The primary purpose of the Dam Operation Log is to meet the requirements of the Water Level Order to record the lake level and the weir and gate statuses, but it is designed to do a whole lot more than that. Once the basic information has been entered, the spreadsheet calculates the volumes of water flowing over the weir and through the gate (using standard engineering formulas) and compares Total Outflows to the amount of water we should be releasing to maintain the downstream aquatic habitat, otherwise known as Minimum Flows. Minimum Flows are simple enough but widely misunderstood. See Minimum Flows Explained for more information about them.
Once we have a working lake model to play with, other interesting pieces of information can be easily calculated including how much water is involved in raising or lowering the lake a given amount. For example if the lake level is -19.08″ below the HWM with a total lake area of 629.3 acres and the lake has risen 0.05 feet in 24 hours, we can easily calculate how much water in cubic feet per second (cfs) was required to raise it that much: first turn acres into acre-feet, multiply it by the fractional lake level rise in feet, and divide by the number of seconds in 24 hours. That example calculation looks like this:
(629.3 acres x 43560 sq. ft. x 0.05′)/86,400 = 15.9 cfs
Once we know how much water is flowing OUT of the lake during the same time period then we can algebraically sum them to get the total amount of water that was flowing INTO the lake to meet both conditions. The Operation Log then compares total inflows to the minimum flows and lets us know if we’re letting out too much, not enough, or just the right amount of water.
Spreadsheet input consists of only 4 pieces of data: the date, the water level in decimal feet measured at the dam, weir status (height of stop logs installed in the weir in decimal feet), gate status (gate opening in decimal feet). There are also columns for the initials of the operator, and for notes. Currently anyone with the link to the spreadsheet can view it. Here’s a chart generated in real time from the recorded data showing flow statistics:
The spreadsheet is a work in progress and data validation is still taking place. For example, it appears to be working fine now with data being recorded daily. How good will the output be if we only record data weekly? Bi-weekly? Has all the necessary data validation been done? Are all formulas checked for possible error conditions? Is the data in the form and order in which it is most useful? This spreadsheet is after all supposed to be a tool to help us manage the dam effectively. It’s supposed to make that job easier, not harder. It may take a little while to get everything just right.

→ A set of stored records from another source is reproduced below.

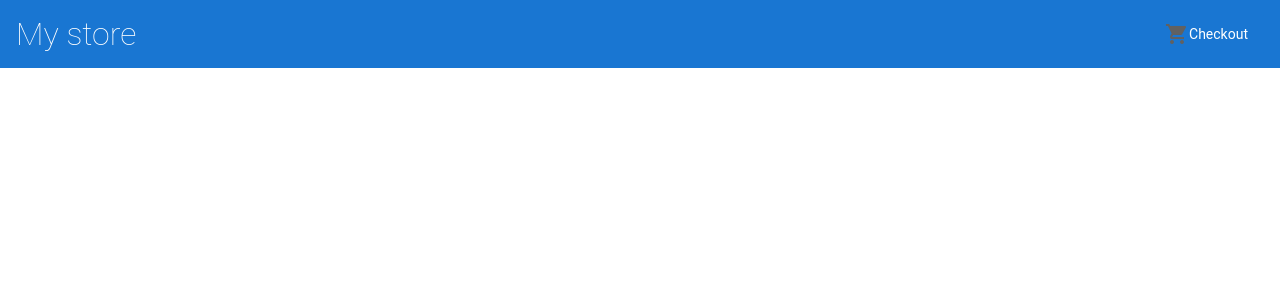
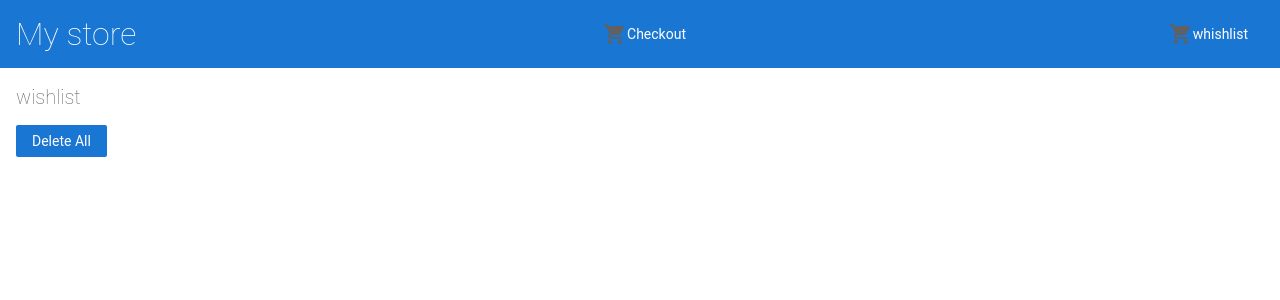
Before and after one commit to DOKVADZETAKO/angular-tutorial-1, an Angular app: page /whishlist in a window 1280 px wide. Before the commit this address led to /. Shown: the top 300 px of the page. Built offline with nearby package versions, Linux system fonts and the light colour scheme.

Commit message:
feat(angular-tutorial-1): In progres task-2

```diff
--- a/src/app/cart.service.ts
+++ b/src/app/cart.service.ts
@@ -7,6 +7,7 @@
 
 export class CartService {
     items = [];
+    wishlist = []
 
     constructor(private http: HttpClient) { }
 
--- a/src/app/product-details/product-details.component.html
+++ b/src/app/product-details/product-details.component.html
@@ -5,4 +5,5 @@
     <h4>{{product.price | currency}}</h4>
     <p *ngIf="product.description">{{product.description}}</p>
     <button (click)= "addToCart(product)">Buy</button>
+    <button (click)="addToWishList(product)">wishlist</button>
 </div>
--- a/src/app/product-details/product-details.component.ts
+++ b/src/app/product-details/product-details.component.ts
@@ -3,6 +3,7 @@
 
 import { products } from "./../products";
 import { CartService } from '../cart.service';
+import { WishListService } from './../wishlist.service'
 
 @Component({
     selector: `app-product-details`,
@@ -15,7 +16,8 @@
 
     constructor(
         private route: ActivatedRoute,
-        private cartService: CartService
+        private cartService: CartService,
+        private wishlistService: WishListService,
     ) { }
 
     ngOnInit() {
@@ -29,4 +31,9 @@
         this.cartService.addToCart(product)
     }
 
+    addToWishList(product) {
+        window.alert('Yor product has been added! to wishlist')
+        this.wishlistService.addToWishlist(product)
+    }
+
 }
--- a/src/app/top-bar/top-bar.component.html
+++ b/src/app/top-bar/top-bar.component.html
@@ -6,3 +6,8 @@
     <i class="material-icons">shopping_cart</i>
     Checkout
 </a>
+
+<a [routerLink]="['/whishlist']" class="button funcy-button">
+    <i class="material-icons">shopping_cart</i>
+    whishlist
+</a>
--- /dev/null
+++ b/src/app/wishlist.service.ts
@@ -0,0 +1,26 @@
+import { Injectable } from "@angular/core";
+import { HttpClient } from '@angular/common/http';
+
+@Injectable({
+    providedIn: 'root'
+})
+
+export class WishListService {
+    wishlist = [];
+
+    constructor(private http: HttpClient) { }
+
+    addToWishlist(product) {
+        this.wishlist.push(product);
+    }
+
+    getWishlist() {
+        return this.wishlist;
+    }
+
+    clearCart() {
+        this.wishlist = [];
+        return this.wishlist;
+    }
+
+}
--- /dev/null
+++ b/src/app/wishlist/wishlist.component.html
@@ -0,0 +1,9 @@
+<h2 routerLink="/wishlist">wishlist</h2>
+
+<div class="cart-item" *ngFor="let item of wishlist">
+    <span>{{item.name}}</span>
+    <span>{{item.price | currency}}</span>
+    <button (click)="clearWishlist()">Delete</button>
+</div>
+
+<button (click)="clearAll()">Delete All</button>
--- /dev/null
+++ b/src/app/wishlist/wishlist.component.ts
@@ -0,0 +1,25 @@
+import { Component, OnInit } from '@angular/core';
+
+import { WishListService } from '../wishlist.service'
+
+@Component({
+  selector: 'app-wishlist',
+  templateUrl: './wishlist.component.html',
+  styleUrls: ['./wishlist.component.scss']
+})
+export class WishlistComponent implements OnInit {
+  wishlist;
+  constructor(private wishlistService: WishListService) {
+    this.wishlist = this.wishlistService.getWishlist();
+  };
+
+  ngOnInit() {
+  }
+
+  clearWishlist() {
+    this.wishlist = [];
+  }
+  clearAll() {
+    this.wishlist = [];
+  }
+}
```
Also changed, not shown: src/app/app.module.ts (+5 -2 lines), src/app/wishlist/wishlist.component.scss (added).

You’ll find additional information in individual notes attached to each column heading in the spreadsheet (hopefully) explaining what each column represents and on the DATA sheet I’ll be experimenting with various graphs and other ways of data visualization.
Clary Lake Gate Flow Calculations
The Dam Operation Log shows us how much water IS leaving the lake and how much water SHOULD be leaving the lake to maintain the required downstream aquatic base flows. The missing piece then is the correct gate opening to release the right amount of water to make up the difference. To figure that out, we use another spreadsheet to calculate the discharge under a sluice (which is really what our 34″ diameter gate really is). The schematic at left gives you the general idea of what’s happening. The spreadsheet allows you to vary Y1 (the head) and the gate opening (Y2) and spits out a table of flows in cfs:
It turns out the gate is NOT a full unobstructed 34″ diameter pipe; the bottom 13.5 inches of the pipe is blocked with a steel plate which reduces the effective area of the pipe and hence the amount of water it can pass. For gate openings up to about 12″ (40 cfs) the spreadsheet calculates sufficiently accurate flow figures which is more than enough to handle the largest minimum flow value. Fully open and with a full lake the gate will pass about 55 cfs.